Five-time Olympic medalist Duke Kahanamoku shattered records as a swimmer and brought surfing to the world while overcoming rampant racism in a lifetime of personal challenges. American Masters: Waterman — Duke: Ambassador of Aloha explores his life, career and struggles with prejudice. As a dark-skinned Pacific Islander, Kahanamoku broke through racial barriers with athletic accomplishments before Joe Louis, Jesse Owens and Jackie Robinson; yet relatively few outside of Hawaii know the details of his inspiring story and considerable impact. Narrated by Jason Momoa (Aquaman, Game of Thrones, Dune), this new documentary reveals Kahanamoku’s influence on surfing’s global spread, his life-saving achievements and the obstacles he conquered both within and outside the sporting world.

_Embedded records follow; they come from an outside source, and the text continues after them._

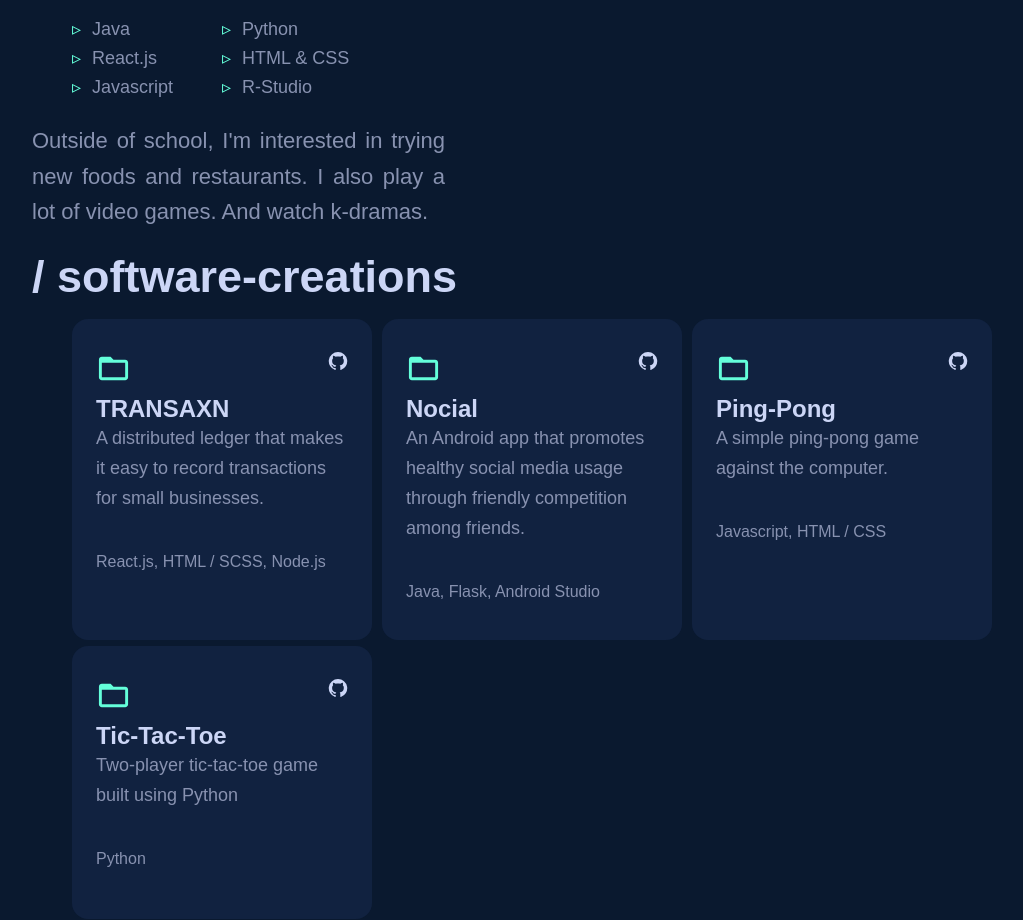
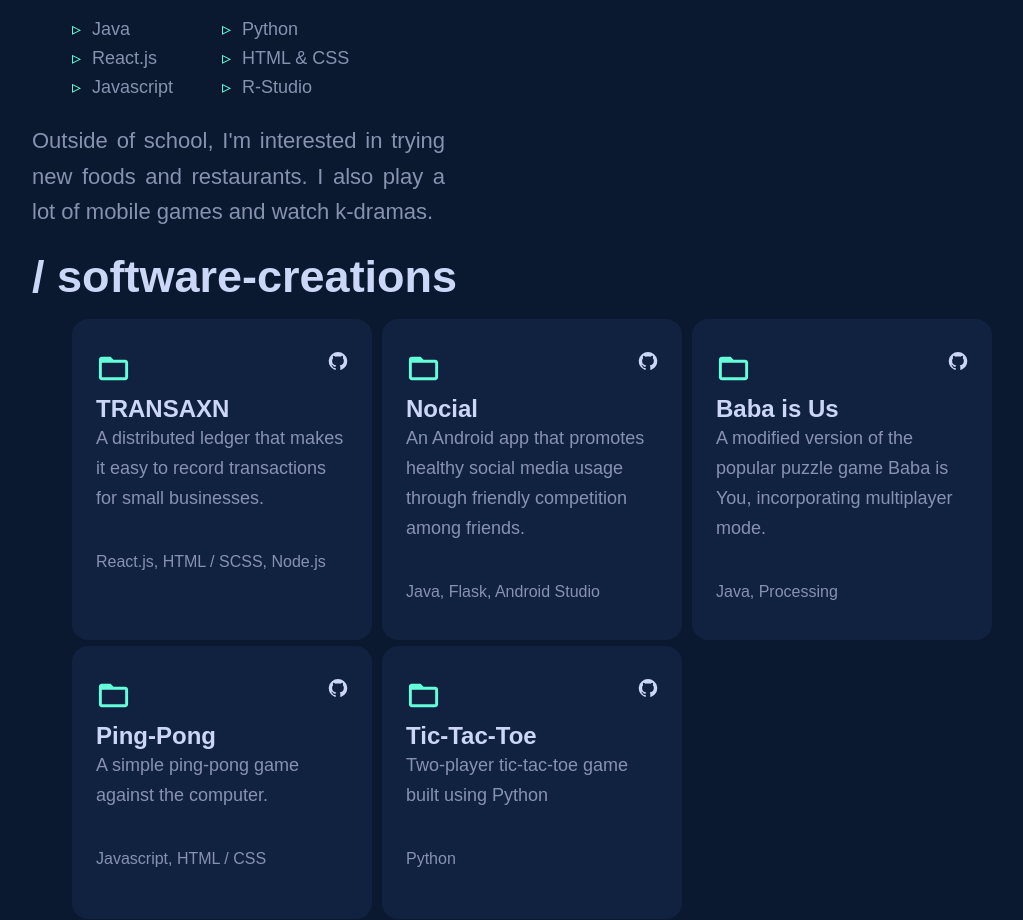
Before and after one commit to KellyyDuong/KellyyDuong.github.io, a React (Create React App) app: page / in a window 1280 px wide. Shown: the part 1120-2040 px from the top of the page, without its empty margins (160-1183 px from the left). Built offline with nearby package versions, Linux system fonts and the light colour scheme; a web font is replaced by a local one.

Commit message:
Updated projects section

```diff
--- a/src/components/About.js
+++ b/src/components/About.js
@@ -22,7 +22,7 @@ class About extends React.Component {
       const two = (
         <p>
           Outside of school, I'm interested in trying new foods and restaurants.
-          I also play a lot of video games. And watch k-dramas.
+          I also play a lot of mobile games and watch k-dramas.
         </p>
       );
 
--- a/src/components/Projects.js
+++ b/src/components/Projects.js
@@ -19,6 +19,12 @@ class Projects extends React.Component {
                 "An Android app that promotes healthy social media usage through friendly competition among friends.",
               techStack: "Java, Flask, Android Studio",
               link: "https://github.com/KellyyDuong/dam_social"
+            },
+            "Baba is Us": {
+              desc:
+                  "A modified version of the popular puzzle game Baba is You, incorporating multiplayer mode.",
+              techStack: "Java, Processing",
+              link: "https://github.com/KellyyDuong/Baba-is-Us"
             },
             "Ping-Pong": {
               desc:
```
Lines whose indentation alone changed are shown as unchanged.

American Masters: Waterman — Duke: Ambassador of Aloha premieres nationwide Tuesday, May 10 at 9 p.m. ET on PBS (check local listings), http://pbs.org/americanmasters and the PBS Video app.
Using rare archival footage, contemporary visuals and new interviews with Laird Hamilton (big wave surfer), Kelly Slater (11-time world champion surfer), Carissa Moore (Olympic surfing gold medalist), Jack Johnson (musician), David Davis (author, “Waterman”), Moses Goods (playwright and actor, “Duke”), Dr. Isaiah Helekunihi Walker (author, “Waves of Resistance”), Fred Hemmings (world champion surfer), Kelia Moniz (world champion surfer), Kai Lenny (big wave surfer) and others. The documentary presents Kahanamoku’s rise to fame and how he became the face of a changing Hawaii as it evolved from an isolated island kingdom to a multi-ethnic American paradise.

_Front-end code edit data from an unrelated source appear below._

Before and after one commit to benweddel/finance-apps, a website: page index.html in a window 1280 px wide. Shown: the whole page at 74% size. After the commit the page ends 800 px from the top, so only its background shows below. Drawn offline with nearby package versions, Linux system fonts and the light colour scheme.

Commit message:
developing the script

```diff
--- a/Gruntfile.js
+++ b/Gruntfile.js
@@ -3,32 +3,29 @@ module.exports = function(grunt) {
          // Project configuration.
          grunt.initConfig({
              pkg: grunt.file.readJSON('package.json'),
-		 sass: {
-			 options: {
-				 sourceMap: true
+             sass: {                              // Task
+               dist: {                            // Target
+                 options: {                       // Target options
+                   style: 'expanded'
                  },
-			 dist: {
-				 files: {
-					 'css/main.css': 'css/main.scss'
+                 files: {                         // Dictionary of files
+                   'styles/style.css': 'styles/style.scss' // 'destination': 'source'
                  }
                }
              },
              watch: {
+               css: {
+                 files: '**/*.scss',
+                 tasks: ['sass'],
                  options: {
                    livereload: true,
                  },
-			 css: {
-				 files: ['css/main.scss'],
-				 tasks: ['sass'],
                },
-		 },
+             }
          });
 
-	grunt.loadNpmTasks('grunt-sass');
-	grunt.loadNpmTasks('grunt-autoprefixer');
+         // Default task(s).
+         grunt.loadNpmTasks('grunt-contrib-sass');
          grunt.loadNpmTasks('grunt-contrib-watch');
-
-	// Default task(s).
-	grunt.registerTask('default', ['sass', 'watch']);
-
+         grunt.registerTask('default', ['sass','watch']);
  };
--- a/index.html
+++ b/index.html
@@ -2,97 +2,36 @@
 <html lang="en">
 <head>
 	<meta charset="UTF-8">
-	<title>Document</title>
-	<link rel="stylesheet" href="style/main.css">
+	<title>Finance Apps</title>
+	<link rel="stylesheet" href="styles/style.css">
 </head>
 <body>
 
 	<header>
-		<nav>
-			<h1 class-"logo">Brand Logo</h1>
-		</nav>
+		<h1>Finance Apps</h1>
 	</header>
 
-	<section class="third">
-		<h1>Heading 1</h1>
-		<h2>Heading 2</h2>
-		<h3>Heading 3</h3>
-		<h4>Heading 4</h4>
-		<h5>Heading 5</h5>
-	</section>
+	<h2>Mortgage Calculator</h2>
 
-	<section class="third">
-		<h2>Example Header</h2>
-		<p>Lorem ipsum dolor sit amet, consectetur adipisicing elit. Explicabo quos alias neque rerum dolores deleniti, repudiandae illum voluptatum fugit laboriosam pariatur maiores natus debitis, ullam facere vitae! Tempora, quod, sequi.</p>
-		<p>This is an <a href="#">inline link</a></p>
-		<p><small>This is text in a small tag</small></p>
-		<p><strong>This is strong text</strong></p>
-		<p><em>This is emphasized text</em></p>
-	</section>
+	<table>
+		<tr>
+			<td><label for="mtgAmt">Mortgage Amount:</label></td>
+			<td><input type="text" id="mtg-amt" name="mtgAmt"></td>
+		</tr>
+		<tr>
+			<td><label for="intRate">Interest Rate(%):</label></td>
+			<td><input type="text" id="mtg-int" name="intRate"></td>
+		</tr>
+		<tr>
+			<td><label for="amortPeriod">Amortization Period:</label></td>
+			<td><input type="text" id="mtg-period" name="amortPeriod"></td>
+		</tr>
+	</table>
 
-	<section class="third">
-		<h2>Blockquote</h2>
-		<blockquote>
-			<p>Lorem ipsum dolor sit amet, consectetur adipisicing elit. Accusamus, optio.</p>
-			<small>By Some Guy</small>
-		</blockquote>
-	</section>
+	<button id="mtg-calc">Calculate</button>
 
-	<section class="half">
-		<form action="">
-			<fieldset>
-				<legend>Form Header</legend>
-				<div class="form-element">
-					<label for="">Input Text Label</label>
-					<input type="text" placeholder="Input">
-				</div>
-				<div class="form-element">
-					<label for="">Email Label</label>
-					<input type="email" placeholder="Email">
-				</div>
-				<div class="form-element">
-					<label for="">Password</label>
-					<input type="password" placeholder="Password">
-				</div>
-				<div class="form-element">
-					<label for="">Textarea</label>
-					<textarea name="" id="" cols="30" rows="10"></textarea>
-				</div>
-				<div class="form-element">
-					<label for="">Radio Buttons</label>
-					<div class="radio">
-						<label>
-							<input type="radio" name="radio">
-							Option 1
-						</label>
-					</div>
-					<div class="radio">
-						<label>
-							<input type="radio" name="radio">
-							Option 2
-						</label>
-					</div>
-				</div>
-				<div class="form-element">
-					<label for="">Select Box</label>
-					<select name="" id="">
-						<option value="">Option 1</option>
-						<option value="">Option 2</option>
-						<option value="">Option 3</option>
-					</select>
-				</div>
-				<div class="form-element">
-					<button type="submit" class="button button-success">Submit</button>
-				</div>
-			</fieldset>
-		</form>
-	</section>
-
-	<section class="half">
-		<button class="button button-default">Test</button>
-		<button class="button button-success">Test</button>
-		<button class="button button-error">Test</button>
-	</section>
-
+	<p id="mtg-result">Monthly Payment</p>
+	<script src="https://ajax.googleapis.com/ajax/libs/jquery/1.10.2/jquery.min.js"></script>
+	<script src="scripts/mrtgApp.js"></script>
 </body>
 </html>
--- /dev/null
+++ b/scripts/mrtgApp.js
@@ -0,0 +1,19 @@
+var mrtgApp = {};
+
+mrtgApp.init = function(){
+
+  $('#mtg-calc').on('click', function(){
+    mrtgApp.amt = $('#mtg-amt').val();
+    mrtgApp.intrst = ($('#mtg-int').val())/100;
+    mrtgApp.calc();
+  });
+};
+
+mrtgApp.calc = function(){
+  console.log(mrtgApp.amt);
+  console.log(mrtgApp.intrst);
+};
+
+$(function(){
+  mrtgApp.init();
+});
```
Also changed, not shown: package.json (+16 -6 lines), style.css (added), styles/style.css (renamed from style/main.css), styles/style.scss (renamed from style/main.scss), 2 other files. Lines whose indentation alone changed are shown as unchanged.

After his appearance in the 1924 Olympics, Kahanamoku began dabbling in Hollywood and started to appear in movies by 1925. Unlike other Olympic champions who went on to further glory by starring in blockbusters, Kahanamoku’s dream of playing Tarzan in the movies never materialized. Instead, the role went to his friend and Olympic swimming rival Johnny Weissmuller. Though he represented Pacific Islanders in minor Hollywood roles, Kahanamoku became best known as the “Ambassador of Aloha” playing a vital role in supporting the burgeoning tourist industry.
By the time Hawaii became the 50th state, surfing had spread throughout America and around the world because of Kahanamoku’s influence and celebrity. Through his popular surfing exhibitions, he brought the sport to both coasts of the United States and to Freshwater Beach near Sydney, Australia. Additionally, he famously used his surfboard to save eight people from a shipwreck off Newport Beach in California, which was highly documented in news media.